Into Eternity have toured with damn near everyone including acts such as Megadeth, Hammerfall, Edguy, Startovarius, Amorphis, Hate Eternal, Dream Theater, and Opeth (to name just a few). Their popularity is undoubtedly due to their talent and work ethic. Critics of Buried in Oblivion have specifically accused of the album as being "busy and overtly jarring" and "instrumental glory-hogging", but that didn't stop Dave Mustaine from handpicking Into Eternity for the 2006 super-tour Gigantour. Further, I don't find either observation to ring particularly true for Buried in Oblivion. The guitar solos are well-balanced and add an appealing individualism to the tone to the album. Check out my favorite track from the album "Beginning of the End":
The driving melody supports and highlights the intricacies of the drumming and the growly vocals are introduced at just the right times to give the song a growing momentum. "Beginning of the End" is a phenomenal track and embodies progressive, technical elements as well as the fluidity of harmony. The result is a catchy and memorable song.
If you're not a fan of metal, you won't like this album. Some solos are unapologetically progressive, and the unusual time signatures may come off as abrupt if you're not used to listening to them. For technical fans, you'll appreciate the incorporation of odd time signatures as flares of talent, and Buried in Oblivion certainly doesn't rely on these elements to create a theme or to alone generate interest. Into Eternity toured with Dream Theater, but they're not trying to include 2,305 signature changes like them.
If you are a fan of metal, which you should be if you're reading this, this album should be a staple in your collection (especially if you're a progressive death fan). Buried in Oblivion is appealing to listen to and executes a fresh-take on the depths of melodic death metal.

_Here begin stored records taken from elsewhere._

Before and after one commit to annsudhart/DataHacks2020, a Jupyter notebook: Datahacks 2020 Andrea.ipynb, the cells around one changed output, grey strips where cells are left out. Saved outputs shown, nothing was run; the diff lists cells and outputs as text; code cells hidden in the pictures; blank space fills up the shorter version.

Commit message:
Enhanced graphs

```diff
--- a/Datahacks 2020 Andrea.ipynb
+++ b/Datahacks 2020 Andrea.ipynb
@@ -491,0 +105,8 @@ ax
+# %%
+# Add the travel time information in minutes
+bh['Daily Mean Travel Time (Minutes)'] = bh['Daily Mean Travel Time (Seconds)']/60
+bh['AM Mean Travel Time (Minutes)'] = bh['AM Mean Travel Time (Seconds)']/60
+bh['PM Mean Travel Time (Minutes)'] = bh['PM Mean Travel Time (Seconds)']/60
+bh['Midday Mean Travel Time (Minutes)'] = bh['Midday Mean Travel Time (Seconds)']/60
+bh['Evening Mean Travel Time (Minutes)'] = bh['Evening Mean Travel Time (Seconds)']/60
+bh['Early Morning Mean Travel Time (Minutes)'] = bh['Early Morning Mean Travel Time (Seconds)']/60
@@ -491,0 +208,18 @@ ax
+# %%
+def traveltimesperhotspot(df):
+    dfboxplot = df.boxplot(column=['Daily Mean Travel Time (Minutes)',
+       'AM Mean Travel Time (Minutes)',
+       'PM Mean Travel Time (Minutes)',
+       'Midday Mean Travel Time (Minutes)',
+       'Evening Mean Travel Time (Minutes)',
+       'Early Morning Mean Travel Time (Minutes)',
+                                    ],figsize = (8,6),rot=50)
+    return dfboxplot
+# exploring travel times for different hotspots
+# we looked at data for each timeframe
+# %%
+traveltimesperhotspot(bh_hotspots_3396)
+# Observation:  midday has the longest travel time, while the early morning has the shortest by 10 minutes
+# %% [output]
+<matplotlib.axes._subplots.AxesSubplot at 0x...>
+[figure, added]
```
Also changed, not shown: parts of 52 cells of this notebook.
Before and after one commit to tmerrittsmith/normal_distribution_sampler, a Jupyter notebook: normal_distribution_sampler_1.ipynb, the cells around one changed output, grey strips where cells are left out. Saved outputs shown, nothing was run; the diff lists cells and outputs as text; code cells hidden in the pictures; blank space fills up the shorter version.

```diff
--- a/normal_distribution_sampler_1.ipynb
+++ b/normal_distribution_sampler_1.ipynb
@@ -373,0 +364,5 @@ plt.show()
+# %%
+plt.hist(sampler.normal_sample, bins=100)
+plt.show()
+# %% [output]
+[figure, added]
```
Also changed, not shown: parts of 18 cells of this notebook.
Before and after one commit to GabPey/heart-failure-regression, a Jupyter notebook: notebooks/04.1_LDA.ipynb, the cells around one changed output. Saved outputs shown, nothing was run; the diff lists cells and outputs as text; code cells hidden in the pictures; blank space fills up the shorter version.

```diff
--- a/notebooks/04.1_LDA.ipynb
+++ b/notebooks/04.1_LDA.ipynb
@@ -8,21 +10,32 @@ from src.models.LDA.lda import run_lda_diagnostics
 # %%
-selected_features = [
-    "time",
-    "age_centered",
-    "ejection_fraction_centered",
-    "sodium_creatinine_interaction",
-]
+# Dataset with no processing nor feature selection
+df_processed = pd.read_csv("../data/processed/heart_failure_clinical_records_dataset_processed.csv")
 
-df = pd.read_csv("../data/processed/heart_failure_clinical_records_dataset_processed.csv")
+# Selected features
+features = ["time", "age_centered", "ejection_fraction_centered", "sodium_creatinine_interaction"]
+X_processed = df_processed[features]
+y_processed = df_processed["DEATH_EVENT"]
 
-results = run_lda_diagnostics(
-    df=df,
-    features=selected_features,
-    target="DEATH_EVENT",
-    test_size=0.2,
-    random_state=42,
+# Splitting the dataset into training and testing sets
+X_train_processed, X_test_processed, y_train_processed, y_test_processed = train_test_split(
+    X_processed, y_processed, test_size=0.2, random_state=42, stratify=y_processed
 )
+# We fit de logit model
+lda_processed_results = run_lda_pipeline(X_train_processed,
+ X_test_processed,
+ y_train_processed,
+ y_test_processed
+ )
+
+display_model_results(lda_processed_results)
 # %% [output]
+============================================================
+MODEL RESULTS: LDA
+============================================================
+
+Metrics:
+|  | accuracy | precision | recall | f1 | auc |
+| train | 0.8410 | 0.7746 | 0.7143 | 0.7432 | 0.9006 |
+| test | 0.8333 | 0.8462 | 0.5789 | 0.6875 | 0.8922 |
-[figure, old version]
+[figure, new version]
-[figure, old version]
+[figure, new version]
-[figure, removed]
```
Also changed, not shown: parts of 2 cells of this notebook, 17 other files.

Here's fan-favorite off of the album, "Spiraling into Depression":
The song was featured on the soundtrack for Alone in the Dark, an incredibly poorly-rated 2005 movie starring Christian Slater that happens to have an astoundingly metal-driven soundtrack. Seriously, check the track-listing out here at Amazon.com. Rarely do you find such bands featured in major motion pictures. Unfortunately, the official Century Media Records music video for this song is atrocious. I have seen Into Eternity in concert for Buried in Oblivion and I can vouch that they did not sound like this:
Century Media – why would you keep this up? It's bad for a bootleg, never mind an official video.
Poor choice in 'official' music videos aside, if you aren't convinced that you should listen to Buried in Oblivion, or Into Eternity yet, than consider this: Tim Roth has a YouTube channel where he teaches fans how to play his music. If that doesn't warm your black heart, than I don't know what will. Here's a clip of Roth teaching a song off of The Scattering of Ashes called "Timeless Winter":
He's so nice and approachable, and it's super cool that he takes the time to be so relatable to fans.
Buried in Oblivion isn't Into Eternity's only good album, but it is one that marks their transition into their most memorable elements as a band. I think it's more rare than not to find an album that blends technicality with melodic appeal in such a successful way. If you're looking to get into them, this is a great place to start.